§ **ACTIVITY**
Could you write out the records below exactly as they appear?

Stored data:
────────────────

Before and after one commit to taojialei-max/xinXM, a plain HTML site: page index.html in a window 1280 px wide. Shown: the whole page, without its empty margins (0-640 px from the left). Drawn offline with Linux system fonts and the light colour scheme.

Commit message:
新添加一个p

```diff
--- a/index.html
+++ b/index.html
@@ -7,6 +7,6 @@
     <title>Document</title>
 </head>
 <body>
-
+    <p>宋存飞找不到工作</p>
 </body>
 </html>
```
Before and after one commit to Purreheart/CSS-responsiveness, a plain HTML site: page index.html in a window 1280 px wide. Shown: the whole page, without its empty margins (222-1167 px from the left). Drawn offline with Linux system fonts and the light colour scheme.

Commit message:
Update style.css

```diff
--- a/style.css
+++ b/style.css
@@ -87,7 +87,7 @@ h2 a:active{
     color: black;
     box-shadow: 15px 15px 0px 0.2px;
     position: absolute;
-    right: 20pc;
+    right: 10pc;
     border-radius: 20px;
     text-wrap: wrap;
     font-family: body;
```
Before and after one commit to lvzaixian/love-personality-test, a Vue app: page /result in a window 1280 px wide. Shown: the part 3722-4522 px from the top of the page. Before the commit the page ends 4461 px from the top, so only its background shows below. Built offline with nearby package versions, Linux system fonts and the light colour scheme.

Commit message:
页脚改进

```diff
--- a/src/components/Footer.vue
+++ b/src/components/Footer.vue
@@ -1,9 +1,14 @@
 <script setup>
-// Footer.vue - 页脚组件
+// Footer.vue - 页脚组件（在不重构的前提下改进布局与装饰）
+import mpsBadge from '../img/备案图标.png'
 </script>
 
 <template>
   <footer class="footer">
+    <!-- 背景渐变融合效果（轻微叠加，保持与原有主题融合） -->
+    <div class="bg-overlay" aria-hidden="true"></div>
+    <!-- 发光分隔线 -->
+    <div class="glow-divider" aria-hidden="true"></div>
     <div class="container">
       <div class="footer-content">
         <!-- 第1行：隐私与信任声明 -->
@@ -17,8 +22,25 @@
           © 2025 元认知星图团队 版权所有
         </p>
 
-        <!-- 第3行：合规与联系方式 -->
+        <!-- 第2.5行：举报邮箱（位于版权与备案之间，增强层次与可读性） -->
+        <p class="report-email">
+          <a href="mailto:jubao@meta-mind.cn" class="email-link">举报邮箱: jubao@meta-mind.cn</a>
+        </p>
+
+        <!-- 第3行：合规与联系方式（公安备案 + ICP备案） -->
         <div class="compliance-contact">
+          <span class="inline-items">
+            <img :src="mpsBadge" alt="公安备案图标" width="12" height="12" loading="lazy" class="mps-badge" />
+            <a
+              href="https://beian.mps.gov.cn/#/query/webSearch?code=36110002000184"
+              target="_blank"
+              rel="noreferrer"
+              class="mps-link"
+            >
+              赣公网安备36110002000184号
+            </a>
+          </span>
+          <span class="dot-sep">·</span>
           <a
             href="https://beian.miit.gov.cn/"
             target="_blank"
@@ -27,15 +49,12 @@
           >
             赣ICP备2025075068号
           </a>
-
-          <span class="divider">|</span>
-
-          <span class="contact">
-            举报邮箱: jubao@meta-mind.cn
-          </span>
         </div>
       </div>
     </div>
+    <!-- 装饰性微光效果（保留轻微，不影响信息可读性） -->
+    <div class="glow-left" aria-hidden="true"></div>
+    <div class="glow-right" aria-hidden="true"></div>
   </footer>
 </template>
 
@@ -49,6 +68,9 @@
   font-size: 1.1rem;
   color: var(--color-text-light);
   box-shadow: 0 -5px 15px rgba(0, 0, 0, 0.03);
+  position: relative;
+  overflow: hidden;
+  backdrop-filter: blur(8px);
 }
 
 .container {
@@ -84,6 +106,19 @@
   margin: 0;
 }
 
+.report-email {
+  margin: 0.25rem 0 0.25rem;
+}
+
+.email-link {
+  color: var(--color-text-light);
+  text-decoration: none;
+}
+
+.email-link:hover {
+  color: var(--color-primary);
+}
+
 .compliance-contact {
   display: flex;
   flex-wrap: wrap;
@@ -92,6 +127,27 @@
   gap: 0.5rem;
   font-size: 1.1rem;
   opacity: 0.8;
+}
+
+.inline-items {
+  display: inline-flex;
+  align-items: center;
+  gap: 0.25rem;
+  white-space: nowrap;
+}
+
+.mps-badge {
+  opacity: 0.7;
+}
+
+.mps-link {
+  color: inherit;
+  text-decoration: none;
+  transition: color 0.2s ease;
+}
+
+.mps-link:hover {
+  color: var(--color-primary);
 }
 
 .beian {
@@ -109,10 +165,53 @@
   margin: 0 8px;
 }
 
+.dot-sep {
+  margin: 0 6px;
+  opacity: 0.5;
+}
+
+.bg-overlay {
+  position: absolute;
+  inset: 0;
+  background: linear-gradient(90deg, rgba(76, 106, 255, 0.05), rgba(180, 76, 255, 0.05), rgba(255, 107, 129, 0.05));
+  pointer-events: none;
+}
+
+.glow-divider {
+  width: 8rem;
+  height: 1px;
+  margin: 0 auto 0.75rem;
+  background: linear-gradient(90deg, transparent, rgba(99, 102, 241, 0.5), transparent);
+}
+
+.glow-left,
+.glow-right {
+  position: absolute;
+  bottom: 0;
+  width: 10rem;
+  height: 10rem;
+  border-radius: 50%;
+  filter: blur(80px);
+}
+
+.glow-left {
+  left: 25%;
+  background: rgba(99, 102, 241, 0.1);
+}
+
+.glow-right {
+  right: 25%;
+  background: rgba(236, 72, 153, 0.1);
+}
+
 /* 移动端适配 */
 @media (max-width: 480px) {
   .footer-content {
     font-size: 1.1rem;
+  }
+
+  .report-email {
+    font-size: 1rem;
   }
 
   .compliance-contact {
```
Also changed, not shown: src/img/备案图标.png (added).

────────────────

§ **REPLY**
Before and after one commit to taojialei-max/xinXM, a plain HTML site: page index.html in a window 1280 px wide. Shown: the whole page, without its empty margins (0-640 px from the left). Drawn offline with Linux system fonts and the light colour scheme.

Commit message:
新添加一个p

```diff
--- a/index.html
+++ b/index.html
@@ -7,6 +7,6 @@
     <title>Document</title>
 </head>
 <body>
-
+    <p>宋存飞找不到工作</p>
 </body>
 </html>
```
Before and after one commit to Purreheart/CSS-responsiveness, a plain HTML site: page index.html in a window 1280 px wide. Shown: the whole page, without its empty margins (222-1167 px from the left). Drawn offline with Linux system fonts and the light colour scheme.

Commit message:
Update style.css

```diff
--- a/style.css
+++ b/style.css
@@ -87,7 +87,7 @@ h2 a:active{
     color: black;
     box-shadow: 15px 15px 0px 0.2px;
     position: absolute;
-    right: 20pc;
+    right: 10pc;
     border-radius: 20px;
     text-wrap: wrap;
     font-family: body;
```
Before and after one commit to lvzaixian/love-personality-test, a Vue app: page /result in a window 1280 px wide. Shown: the part 3722-4522 px from the top of the page. Before the commit the page ends 4461 px from the top, so only its background shows below. Built offline with nearby package versions, Linux system fonts and the light colour scheme.

Commit message:
页脚改进

```diff
--- a/src/components/Footer.vue
+++ b/src/components/Footer.vue
@@ -1,9 +1,14 @@
 <script setup>
-// Footer.vue - 页脚组件
+// Footer.vue - 页脚组件（在不重构的前提下改进布局与装饰）
+import mpsBadge from '../img/备案图标.png'
 </script>
 
 <template>
   <footer class="footer">
+    <!-- 背景渐变融合效果（轻微叠加，保持与原有主题融合） -->
+    <div class="bg-overlay" aria-hidden="true"></div>
+    <!-- 发光分隔线 -->
+    <div class="glow-divider" aria-hidden="true"></div>
     <div class="container">
       <div class="footer-content">
         <!-- 第1行：隐私与信任声明 -->
@@ -17,8 +22,25 @@
           © 2025 元认知星图团队 版权所有
         </p>
 
-        <!-- 第3行：合规与联系方式 -->
+        <!-- 第2.5行：举报邮箱（位于版权与备案之间，增强层次与可读性） -->
+        <p class="report-email">
+          <a href="mailto:jubao@meta-mind.cn" class="email-link">举报邮箱: jubao@meta-mind.cn</a>
+        </p>
+
+        <!-- 第3行：合规与联系方式（公安备案 + ICP备案） -->
         <div class="compliance-contact">
+          <span class="inline-items">
+            <img :src="mpsBadge" alt="公安备案图标" width="12" height="12" loading="lazy" class="mps-badge" />
+            <a
+              href="https://beian.mps.gov.cn/#/query/webSearch?code=36110002000184"
+              target="_blank"
+              rel="noreferrer"
+              class="mps-link"
+            >
+              赣公网安备36110002000184号
+            </a>
+          </span>
+          <span class="dot-sep">·</span>
           <a
             href="https://beian.miit.gov.cn/"
             target="_blank"
@@ -27,15 +49,12 @@
           >
             赣ICP备2025075068号
           </a>
-
-          <span class="divider">|</span>
-
-          <span class="contact">
-            举报邮箱: jubao@meta-mind.cn
-          </span>
         </div>
       </div>
     </div>
+    <!-- 装饰性微光效果（保留轻微，不影响信息可读性） -->
+    <div class="glow-left" aria-hidden="true"></div>
+    <div class="glow-right" aria-hidden="true"></div>
   </footer>
 </template>
 
@@ -49,6 +68,9 @@
   font-size: 1.1rem;
   color: var(--color-text-light);
   box-shadow: 0 -5px 15px rgba(0, 0, 0, 0.03);
+  position: relative;
+  overflow: hidden;
+  backdrop-filter: blur(8px);
 }
 
 .container {
@@ -84,6 +106,19 @@
   margin: 0;
 }
 
+.report-email {
+  margin: 0.25rem 0 0.25rem;
+}
+
+.email-link {
+  color: var(--color-text-light);
+  text-decoration: none;
+}
+
+.email-link:hover {
+  color: var(--color-primary);
+}
+
 .compliance-contact {
   display: flex;
   flex-wrap: wrap;
@@ -92,6 +127,27 @@
   gap: 0.5rem;
   font-size: 1.1rem;
   opacity: 0.8;
+}
+
+.inline-items {
+  display: inline-flex;
+  align-items: center;
+  gap: 0.25rem;
+  white-space: nowrap;
+}
+
+.mps-badge {
+  opacity: 0.7;
+}
+
+.mps-link {
+  color: inherit;
+  text-decoration: none;
+  transition: color 0.2s ease;
+}
+
+.mps-link:hover {
+  color: var(--color-primary);
 }
 
 .beian {
@@ -109,10 +165,53 @@
   margin: 0 8px;
 }
 
+.dot-sep {
+  margin: 0 6px;
+  opacity: 0.5;
+}
+
+.bg-overlay {
+  position: absolute;
+  inset: 0;
+  background: linear-gradient(90deg, rgba(76, 106, 255, 0.05), rgba(180, 76, 255, 0.05), rgba(255, 107, 129, 0.05));
+  pointer-events: none;
+}
+
+.glow-divider {
+  width: 8rem;
+  height: 1px;
+  margin: 0 auto 0.75rem;
+  background: linear-gradient(90deg, transparent, rgba(99, 102, 241, 0.5), transparent);
+}
+
+.glow-left,
+.glow-right {
+  position: absolute;
+  bottom: 0;
+  width: 10rem;
+  height: 10rem;
+  border-radius: 50%;
+  filter: blur(80px);
+}
+
+.glow-left {
+  left: 25%;
+  background: rgba(99, 102, 241, 0.1);
+}
+
+.glow-right {
+  right: 25%;
+  background: rgba(236, 72, 153, 0.1);
+}
+
 /* 移动端适配 */
 @media (max-width: 480px) {
   .footer-content {
     font-size: 1.1rem;
+  }
+
+  .report-email {
+    font-size: 1rem;
   }
 
   .compliance-contact {
```
Also changed, not shown: src/img/备案图标.png (added).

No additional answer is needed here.